↓↓↓

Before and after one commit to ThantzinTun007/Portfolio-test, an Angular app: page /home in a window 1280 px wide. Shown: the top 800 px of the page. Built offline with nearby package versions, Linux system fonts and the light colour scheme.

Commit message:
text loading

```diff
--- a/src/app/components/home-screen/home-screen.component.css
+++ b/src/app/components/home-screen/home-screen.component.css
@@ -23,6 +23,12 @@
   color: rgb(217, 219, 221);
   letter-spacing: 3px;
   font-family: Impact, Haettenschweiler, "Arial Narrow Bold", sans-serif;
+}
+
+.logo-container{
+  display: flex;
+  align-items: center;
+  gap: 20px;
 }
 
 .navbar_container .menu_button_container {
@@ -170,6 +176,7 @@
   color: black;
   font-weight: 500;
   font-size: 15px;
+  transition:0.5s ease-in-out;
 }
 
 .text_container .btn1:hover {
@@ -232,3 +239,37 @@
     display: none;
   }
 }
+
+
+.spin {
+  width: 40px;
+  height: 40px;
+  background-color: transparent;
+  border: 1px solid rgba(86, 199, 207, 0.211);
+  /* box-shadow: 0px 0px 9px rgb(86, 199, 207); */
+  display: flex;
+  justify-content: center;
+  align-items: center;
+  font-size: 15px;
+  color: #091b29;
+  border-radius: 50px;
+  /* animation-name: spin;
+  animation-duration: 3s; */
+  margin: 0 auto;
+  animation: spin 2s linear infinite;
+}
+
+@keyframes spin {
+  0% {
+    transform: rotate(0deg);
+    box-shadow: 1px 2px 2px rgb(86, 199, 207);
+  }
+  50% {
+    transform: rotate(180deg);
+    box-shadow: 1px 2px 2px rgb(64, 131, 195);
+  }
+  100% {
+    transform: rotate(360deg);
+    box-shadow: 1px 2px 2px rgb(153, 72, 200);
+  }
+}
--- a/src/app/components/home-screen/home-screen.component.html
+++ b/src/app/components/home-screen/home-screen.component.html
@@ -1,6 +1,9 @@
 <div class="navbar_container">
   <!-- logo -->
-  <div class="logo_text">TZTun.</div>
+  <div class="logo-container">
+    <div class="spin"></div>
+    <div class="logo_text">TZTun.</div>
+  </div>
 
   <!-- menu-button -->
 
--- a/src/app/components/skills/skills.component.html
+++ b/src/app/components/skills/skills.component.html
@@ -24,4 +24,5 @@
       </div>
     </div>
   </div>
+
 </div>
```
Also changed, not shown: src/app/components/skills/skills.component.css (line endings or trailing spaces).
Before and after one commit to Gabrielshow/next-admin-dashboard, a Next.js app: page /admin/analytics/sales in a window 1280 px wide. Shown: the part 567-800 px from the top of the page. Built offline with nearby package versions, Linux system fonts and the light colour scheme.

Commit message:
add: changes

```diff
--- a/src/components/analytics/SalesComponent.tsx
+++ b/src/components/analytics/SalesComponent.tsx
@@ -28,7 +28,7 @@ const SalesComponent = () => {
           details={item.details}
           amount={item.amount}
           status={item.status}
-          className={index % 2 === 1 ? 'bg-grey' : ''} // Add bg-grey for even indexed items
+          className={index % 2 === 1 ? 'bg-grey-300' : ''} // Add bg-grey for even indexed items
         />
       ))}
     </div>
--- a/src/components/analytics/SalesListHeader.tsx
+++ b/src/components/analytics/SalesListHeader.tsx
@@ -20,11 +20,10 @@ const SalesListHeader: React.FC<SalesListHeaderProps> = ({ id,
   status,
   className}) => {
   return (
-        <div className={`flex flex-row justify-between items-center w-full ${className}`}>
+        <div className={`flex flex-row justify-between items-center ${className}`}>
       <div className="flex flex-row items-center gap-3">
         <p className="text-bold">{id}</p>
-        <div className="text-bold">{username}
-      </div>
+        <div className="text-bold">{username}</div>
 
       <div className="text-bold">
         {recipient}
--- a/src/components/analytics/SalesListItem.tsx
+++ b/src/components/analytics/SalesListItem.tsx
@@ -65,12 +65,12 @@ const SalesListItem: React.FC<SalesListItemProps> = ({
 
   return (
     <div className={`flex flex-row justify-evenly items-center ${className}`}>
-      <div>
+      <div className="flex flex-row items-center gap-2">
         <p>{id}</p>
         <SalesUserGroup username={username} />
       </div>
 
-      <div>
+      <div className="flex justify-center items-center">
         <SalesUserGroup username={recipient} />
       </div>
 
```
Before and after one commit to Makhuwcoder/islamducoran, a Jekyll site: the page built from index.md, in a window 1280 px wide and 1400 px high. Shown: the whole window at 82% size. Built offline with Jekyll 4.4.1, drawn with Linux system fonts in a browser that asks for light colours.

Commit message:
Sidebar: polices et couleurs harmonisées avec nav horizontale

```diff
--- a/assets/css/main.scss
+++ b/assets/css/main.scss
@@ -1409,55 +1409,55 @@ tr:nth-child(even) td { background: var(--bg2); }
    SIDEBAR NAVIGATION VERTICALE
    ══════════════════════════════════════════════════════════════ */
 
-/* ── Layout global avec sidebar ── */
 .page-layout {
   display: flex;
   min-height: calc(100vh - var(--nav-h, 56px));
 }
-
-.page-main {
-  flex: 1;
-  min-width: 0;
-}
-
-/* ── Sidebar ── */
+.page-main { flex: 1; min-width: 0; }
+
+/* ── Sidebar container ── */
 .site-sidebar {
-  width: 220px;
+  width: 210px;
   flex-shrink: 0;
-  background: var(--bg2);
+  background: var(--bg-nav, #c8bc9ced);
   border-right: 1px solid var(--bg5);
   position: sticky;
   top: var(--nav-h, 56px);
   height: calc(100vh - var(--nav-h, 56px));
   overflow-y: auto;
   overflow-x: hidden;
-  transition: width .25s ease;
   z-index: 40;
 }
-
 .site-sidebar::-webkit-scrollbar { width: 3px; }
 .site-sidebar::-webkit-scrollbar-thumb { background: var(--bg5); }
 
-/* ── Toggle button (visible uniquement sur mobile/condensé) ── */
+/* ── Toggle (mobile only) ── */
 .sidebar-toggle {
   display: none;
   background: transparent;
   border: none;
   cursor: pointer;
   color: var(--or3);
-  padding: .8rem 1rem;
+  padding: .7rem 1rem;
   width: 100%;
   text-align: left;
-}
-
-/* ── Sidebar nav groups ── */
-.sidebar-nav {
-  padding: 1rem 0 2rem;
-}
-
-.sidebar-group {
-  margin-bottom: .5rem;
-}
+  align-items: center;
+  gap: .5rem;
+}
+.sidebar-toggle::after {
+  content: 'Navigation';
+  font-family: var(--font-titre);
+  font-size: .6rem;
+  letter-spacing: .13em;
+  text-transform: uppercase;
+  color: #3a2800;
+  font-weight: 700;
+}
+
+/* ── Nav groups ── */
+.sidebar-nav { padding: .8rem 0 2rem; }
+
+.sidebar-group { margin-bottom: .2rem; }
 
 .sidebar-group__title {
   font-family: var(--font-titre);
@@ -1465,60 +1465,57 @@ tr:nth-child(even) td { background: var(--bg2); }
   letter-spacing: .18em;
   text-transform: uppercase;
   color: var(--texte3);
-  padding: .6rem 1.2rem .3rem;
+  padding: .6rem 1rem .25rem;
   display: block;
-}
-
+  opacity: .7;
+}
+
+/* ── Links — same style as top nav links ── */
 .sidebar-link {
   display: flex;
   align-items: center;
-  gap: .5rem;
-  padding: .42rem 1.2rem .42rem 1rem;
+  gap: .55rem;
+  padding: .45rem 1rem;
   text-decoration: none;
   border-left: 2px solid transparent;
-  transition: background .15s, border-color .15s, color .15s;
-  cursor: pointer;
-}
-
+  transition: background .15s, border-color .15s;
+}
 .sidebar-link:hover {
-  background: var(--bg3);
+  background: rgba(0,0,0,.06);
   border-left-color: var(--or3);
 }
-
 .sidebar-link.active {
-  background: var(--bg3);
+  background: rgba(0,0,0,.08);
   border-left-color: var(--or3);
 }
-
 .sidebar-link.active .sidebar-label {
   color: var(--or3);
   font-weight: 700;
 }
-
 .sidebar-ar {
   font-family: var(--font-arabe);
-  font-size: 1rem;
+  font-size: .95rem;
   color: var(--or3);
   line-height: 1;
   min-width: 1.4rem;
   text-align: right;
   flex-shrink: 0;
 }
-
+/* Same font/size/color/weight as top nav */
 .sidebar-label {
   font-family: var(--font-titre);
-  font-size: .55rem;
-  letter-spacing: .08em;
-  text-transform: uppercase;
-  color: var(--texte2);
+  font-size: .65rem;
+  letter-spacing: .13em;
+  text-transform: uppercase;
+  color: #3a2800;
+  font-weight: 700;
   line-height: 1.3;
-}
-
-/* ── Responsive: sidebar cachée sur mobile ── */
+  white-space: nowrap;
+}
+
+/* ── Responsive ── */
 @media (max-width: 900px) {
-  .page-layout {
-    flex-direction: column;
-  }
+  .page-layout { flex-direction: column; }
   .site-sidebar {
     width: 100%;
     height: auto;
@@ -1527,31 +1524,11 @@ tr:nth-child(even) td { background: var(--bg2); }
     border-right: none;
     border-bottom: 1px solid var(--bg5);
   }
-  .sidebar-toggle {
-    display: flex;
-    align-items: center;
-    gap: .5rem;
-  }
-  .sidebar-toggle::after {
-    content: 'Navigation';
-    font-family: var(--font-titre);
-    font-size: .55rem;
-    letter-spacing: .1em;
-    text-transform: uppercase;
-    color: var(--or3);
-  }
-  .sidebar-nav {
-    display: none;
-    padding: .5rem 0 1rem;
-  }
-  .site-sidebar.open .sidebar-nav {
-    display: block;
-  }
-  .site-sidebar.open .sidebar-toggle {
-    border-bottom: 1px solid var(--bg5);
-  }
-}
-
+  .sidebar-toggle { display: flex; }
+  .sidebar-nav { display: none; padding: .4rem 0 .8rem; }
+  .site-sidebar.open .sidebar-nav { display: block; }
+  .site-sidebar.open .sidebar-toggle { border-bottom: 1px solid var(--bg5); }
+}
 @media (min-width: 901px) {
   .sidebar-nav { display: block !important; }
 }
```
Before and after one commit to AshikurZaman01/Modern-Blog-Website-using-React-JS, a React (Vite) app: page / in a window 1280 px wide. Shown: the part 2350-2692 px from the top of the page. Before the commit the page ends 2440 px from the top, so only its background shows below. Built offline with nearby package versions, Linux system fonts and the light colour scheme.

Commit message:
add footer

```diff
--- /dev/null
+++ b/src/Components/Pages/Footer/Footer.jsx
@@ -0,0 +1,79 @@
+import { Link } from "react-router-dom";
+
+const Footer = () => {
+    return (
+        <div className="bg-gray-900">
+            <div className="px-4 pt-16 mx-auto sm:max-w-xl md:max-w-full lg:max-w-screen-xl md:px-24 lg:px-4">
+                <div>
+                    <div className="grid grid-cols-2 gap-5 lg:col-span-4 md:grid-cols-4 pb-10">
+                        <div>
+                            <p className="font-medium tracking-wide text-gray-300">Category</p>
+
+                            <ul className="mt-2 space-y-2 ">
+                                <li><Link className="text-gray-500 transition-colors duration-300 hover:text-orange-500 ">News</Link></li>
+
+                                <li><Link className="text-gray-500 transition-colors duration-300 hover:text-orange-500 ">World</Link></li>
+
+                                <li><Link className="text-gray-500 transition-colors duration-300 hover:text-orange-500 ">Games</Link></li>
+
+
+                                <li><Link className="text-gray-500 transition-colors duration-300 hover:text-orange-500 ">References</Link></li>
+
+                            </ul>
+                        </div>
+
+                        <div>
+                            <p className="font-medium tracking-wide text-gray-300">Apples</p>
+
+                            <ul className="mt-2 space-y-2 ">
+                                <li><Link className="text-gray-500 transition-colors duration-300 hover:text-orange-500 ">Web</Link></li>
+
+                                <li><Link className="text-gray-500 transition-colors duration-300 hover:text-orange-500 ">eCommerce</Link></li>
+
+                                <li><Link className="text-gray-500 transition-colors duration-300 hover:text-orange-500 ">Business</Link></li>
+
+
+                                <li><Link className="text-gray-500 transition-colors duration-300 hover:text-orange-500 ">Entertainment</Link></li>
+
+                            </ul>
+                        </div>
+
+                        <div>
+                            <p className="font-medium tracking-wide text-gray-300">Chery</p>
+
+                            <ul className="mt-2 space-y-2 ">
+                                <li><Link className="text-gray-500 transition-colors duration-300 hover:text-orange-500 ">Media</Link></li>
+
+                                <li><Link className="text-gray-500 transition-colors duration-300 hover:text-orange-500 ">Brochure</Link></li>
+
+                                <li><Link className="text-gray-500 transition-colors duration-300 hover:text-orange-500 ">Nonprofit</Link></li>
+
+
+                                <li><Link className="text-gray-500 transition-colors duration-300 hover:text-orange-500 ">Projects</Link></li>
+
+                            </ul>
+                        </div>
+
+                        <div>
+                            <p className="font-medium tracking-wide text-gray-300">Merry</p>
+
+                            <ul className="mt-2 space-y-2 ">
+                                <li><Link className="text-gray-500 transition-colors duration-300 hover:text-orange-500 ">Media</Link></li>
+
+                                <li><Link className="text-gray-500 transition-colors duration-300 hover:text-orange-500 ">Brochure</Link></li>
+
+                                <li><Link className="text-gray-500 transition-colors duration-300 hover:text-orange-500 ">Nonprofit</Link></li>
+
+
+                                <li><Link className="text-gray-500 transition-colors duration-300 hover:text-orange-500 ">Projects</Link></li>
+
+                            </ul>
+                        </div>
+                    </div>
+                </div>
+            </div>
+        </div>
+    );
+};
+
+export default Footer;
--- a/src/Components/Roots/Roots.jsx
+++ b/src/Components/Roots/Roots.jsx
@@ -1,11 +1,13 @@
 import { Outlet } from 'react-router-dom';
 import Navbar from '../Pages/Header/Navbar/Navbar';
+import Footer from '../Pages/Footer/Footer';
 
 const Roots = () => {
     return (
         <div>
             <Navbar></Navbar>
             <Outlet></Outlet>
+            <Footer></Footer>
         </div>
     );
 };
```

↑↑↑

[WHAT IS REQUIRED]: Determine how many lines of this listing have the word "height" in them, and reply with that number alone.

[REPLY TO THE EXERCISE]: 6